- Step 1 – Disconnect the air compressor from the system by first locating it. Then remove the low and high pressure hoses from the AC compressor. Cover the end of the disconnected hoses to prevent any contaminations. Remove the electrical connection as well as the bolts from the compressor and it will come out.
- Step 2 – Take off the cap on the rear end of the compressor and hold it upside down to remove the old oil. Turn the clutch to help all the oil come out of the compressor.
- Step 3 – Add in the new oil as per the manufacturer’s requirements to the compressor.
- Step 4 – Reattach the compressor into the AC system, ensure every seal is kept tight and no inclusions enter the system.
After this, you can have the unit vacuumed of all air and moisture either by going back to a mechanic shop and make use of their recovery machine or by using a vacuum pump yourself. For the former, the machine will detect any leaks in the compressor. If there is any, you must repair it before attempting to recharge with refrigerant, as it will continue to leak otherwise. If you don’t have a recovery machine at your disposal, you can detect leaks by using an A/C pressure gauge.
Now you know what to do when it comes to adding oil while recharging the AC compressor. Note that the biggest issue is the amount of oil you should add and the type of oil to use. The AC compressor is a durable component that won’t malfunction for years if you use the compatible fluids recommended by the car or compressor manufacturer.
The recharge procedure for the AC system is delicate and very tricky if you are not an experienced technician.
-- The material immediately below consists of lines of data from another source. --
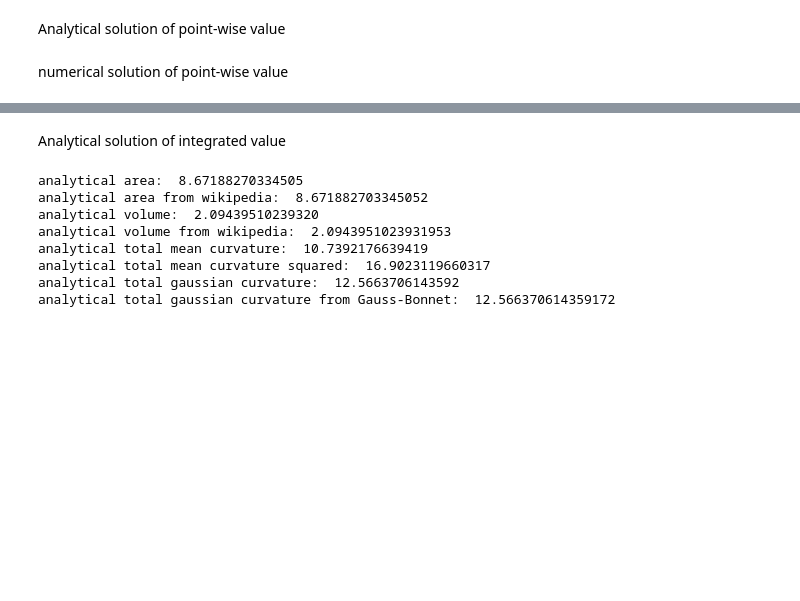
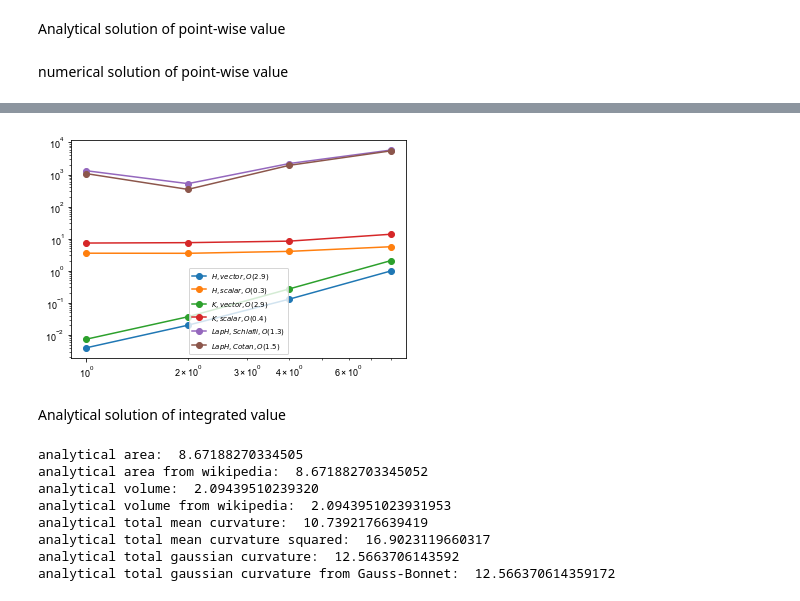
Before and after one commit to RangamaniLabUCSD/2020-Mem3DG-Applications, a Jupyter notebook: run/validation/spatial_convergence/homo/ellipse/ellipse.ipynb, the cells around one changed output, grey strips where cells are left out. Drawn from its saved outputs; the diff is of its cells as text; code cells hidden in the pictures; blank space fills up the shorter version.

Commit message:
add convergence for pointwise

```diff
--- a/run/validation/spatial_convergence/homo/ellipse/ellipse.ipynb
+++ b/run/validation/spatial_convergence/homo/ellipse/ellipse.ipynb
@@ -106,9 +109,10 @@ def deform(coord):
     # geocentricBeta = np.arctan(coord[:, 2]/ (coord[:, 0]**2 + coord[:, 1]**2)**0.5)
     return coord, theta, parametricBeta
 
-
-topo, coord = dg.getIcosphere(1, 3)
-coord, theta, parametricBeta = deform(coord)
+def getSpheroidMesh(radius, nSub):
+    topo, coord = dg.getIcosphere(radius, nSub)
+    coord, theta, parametricBeta = deform(coord)
+    return topo, coord, theta, parametricBeta
 # %% [markdown]
 Analytical solution of point-wise value
 # %%
@@ -232,6 +236,8 @@ def laplacianOfMeanCurvatureVec_pt(geocentricBeta, theta):
     return laplacianH
 
 
+topo, coord, theta, parametricBeta = getSpheroidMesh(1, 3)
+
 geometricBeta = parametricToGeocentricLatitude_pt(parametricBeta)
 H = meanCurvatureVec_pt(geometricBeta, theta)
 K = gaussianCurvatureVec_pt(geometricBeta, theta)
@@ -362,3 +363,91 @@ plt.show()
+# %%
+def getL1Error(analytical, mem3dg):
+    return np.sum(vertexwiseToIntegrated(system, rowwiseNorm(mem3dg - analytical)))
+
+
+# print("mean curvature vector error: ", getL1Error(H, H_vec_num))
+# print("mean curvature scalar error: ",
+#       getL1Error(rowwiseNorm(H), H_scalar_num))
+
+# print("Gaussian curvature vector error: ", getL1Error(K, K_vec_num))
+# print("Gaussian curvature scalar error: ",
+#       getL1Error(rowwiseNorm(K), K_scalar_num))
+
+# print("Laplcian H Schlafli error: ", getL1Error(laplacianH, laplacianH_num))
+# print("Laplcian H cotan error: ", getL1Error(laplacianH, laplacianH_cotan))
+
+nSubSize = 4
+H_vec_error = np.zeros(nSubSize)
+K_vec_error = np.zeros(nSubSize)
+H_scalar_error = np.zeros(nSubSize)
+K_scalar_error = np.zeros(nSubSize)
+laplacianH_cotan_error = np.zeros(nSubSize)
+laplacianH_schlafli_error = np.zeros(nSubSize)
+
+for i in range(nSubSize):
+      topo, coord, theta, parametricBeta = getSpheroidMesh(1, i)
+
+      geometricBeta = parametricToGeocentricLatitude_pt(parametricBeta)
+      H = meanCurvatureVec_pt(geometricBeta, theta)
+      K = gaussianCurvatureVec_pt(geometricBeta, theta)
+      laplacianH = laplacianOfMeanCurvatureVec_pt(
+      geometricBeta, theta)
+
+      system = dg.System(topo, coord)
+      H_vec_num = integratedToVertexwise(system, system.getMeanCurvatureVector())
+      H_scalar_num = integratedToVertexwise(system, system.getMeanCurvature())
+      K_vec_num = integratedToVertexwise(system, system.getGaussianCurvatureVector())
+      K_scalar_num = integratedToVertexwise(system, system.getGaussianCurvature())
+      laplacianH_num = - \
+      integratedToVertexwise(system, system.getLaplacianMeanCurvatureVector())
+      laplacianH_cotan = rowwiseScaling(cotanLaplacianH(
+      system), system.getAngleWeightedNormal())
+
+      H_vec_error[i] = getL1Error(H, H_vec_num)
+      H_scalar_error[i] = getL1Error(rowwiseNorm(H), H_scalar_num)
+      K_vec_error[i] = getL1Error(K, K_vec_num)
+      K_scalar_error[i] = getL1Error(rowwiseNorm(K), K_scalar_num)
+      laplacianH_schlafli_error[i] = getL1Error(laplacianH, laplacianH_num)
+      laplacianH_cotan_error[i] = getL1Error(laplacianH, laplacianH_cotan)
+
+ig, ax = plt.subplots()
+fig.set_size_inches(7, 4)
+x = 2 ** np.array(list(reversed(range(nSubSize))))
+
+error = H_vec_error
+popt, pcov = curve_fit(myExpFunc, x, error)
+ax.loglog(x, error,
+          '-o', label="$H, vector, O({{{order: .1f}}})$".format(order=popt[1]))
+
+error = H_scalar_error
+popt, pcov = curve_fit(myExpFunc, x, error)
+ax.loglog(x, error,
+          '-o', label="$H, scalar, O({{{order: .1f}}})$".format(order=popt[1]))
+
+error = K_vec_error
+popt, pcov = curve_fit(myExpFunc, x, error)
+ax.loglog(x, error,
+          '-o', label="$K, vector, O({{{order: .1f}}})$".format(order=popt[1]))
+
+error = K_scalar_error
+popt, pcov = curve_fit(myExpFunc, x, error)
+ax.loglog(x, error,
+          '-o', label="$K, scalar, O({{{order: .1f}}})$".format(order=popt[1]))
+
+error = laplacianH_schlafli_error
+popt, pcov = curve_fit(myExpFunc, x, error)
+ax.loglog(x, error,
+          '-o', label="$Lap H, Schlafli, O({{{order: .1f}}})$".format(order=popt[1]))
+
+error = laplacianH_cotan_error
+popt, pcov = curve_fit(myExpFunc, x, error)
+ax.loglog(x, error,
+          '-o', label="$Lap H, Cotan, O({{{order: .1f}}})$".format(order=popt[1]))
+
+ax.legend()
+plt.savefig("pointwise_convergence.pdf", transparent=True)
+# %% [output]
+[figure, added]
 # %% [markdown]
 Analytical solution of integrated value
 # %%
```
Also changed, not shown: parts of 6 cells of this notebook, 3 other files.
It is advisable to take the vehicle to your local repair shop to have the AC issue checked out.